Categories FashionPosted on

Colour Smudging by Hare and Bone

With Pride upon us and Festival season well under way, it’s good to ring the changes with your hair. SEEN loves walking about in London, just for the sheer creativity that Londoners and visitors alike display in their choice of hair colours.

Categories NewsPosted on

Somewhere Over the Reignbow: LGBT Rights Protected in Queen’s Speech

With all the recent sombre news, coupled with the feeling that communities in cities are experiencing particular oppression, it is indeed heartening to hear the following words in the Queen’s speech: “My government will make further progress to tackle the gender pay gap and discrimination against people on the basis of their race, faith, gender, …

Categories Food&DrinkPosted on

Oh to be at Camino Bankside Now that Summer is Here

With temperatures set to soar as though it was 1976 (SEEN remembers sweltering through that), your best bet is to get anywhere by the river Thames, where the views are gobsmacking, and the food is fabulous. Like last year, London is awash with marvellous gins – and let’s remind ourselves, if you drink gin you are partaking in a resonant and historical pastime that is inextricably linked to London’s rich, vibrant and – dare we say it – dark past.

Categories ArtPosted on

Kieren Hughes: Urban Dreamscape
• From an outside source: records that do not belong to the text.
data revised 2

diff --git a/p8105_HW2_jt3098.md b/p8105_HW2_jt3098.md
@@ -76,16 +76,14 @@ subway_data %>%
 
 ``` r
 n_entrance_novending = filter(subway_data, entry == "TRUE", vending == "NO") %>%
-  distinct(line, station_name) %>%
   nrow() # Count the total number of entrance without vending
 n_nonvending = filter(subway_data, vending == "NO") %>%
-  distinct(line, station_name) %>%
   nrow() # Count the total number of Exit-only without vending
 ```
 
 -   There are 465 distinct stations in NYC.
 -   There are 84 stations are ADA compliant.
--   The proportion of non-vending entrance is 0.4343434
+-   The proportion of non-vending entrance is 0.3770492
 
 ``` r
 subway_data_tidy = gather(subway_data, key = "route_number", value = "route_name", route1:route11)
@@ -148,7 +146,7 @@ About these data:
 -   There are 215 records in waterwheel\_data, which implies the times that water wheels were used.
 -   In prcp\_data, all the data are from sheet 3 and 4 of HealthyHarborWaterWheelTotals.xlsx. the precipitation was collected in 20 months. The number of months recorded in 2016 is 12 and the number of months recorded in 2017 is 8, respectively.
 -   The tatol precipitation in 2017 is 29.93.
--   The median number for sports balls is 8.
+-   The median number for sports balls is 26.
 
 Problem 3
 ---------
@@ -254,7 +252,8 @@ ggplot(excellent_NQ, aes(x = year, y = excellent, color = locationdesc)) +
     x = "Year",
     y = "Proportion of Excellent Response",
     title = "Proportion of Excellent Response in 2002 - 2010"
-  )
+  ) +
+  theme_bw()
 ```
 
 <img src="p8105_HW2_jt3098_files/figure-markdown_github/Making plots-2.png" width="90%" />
SEEN was instantly captivated by the work of the Cheltenham-born artist Kieren Hughes recently. His unsettling images seem born of modern-day anxieties about urban living, as in Chicago Fever Dream or the privileges accrued by a rich elite, as in The Last Privilege of an Oil Man.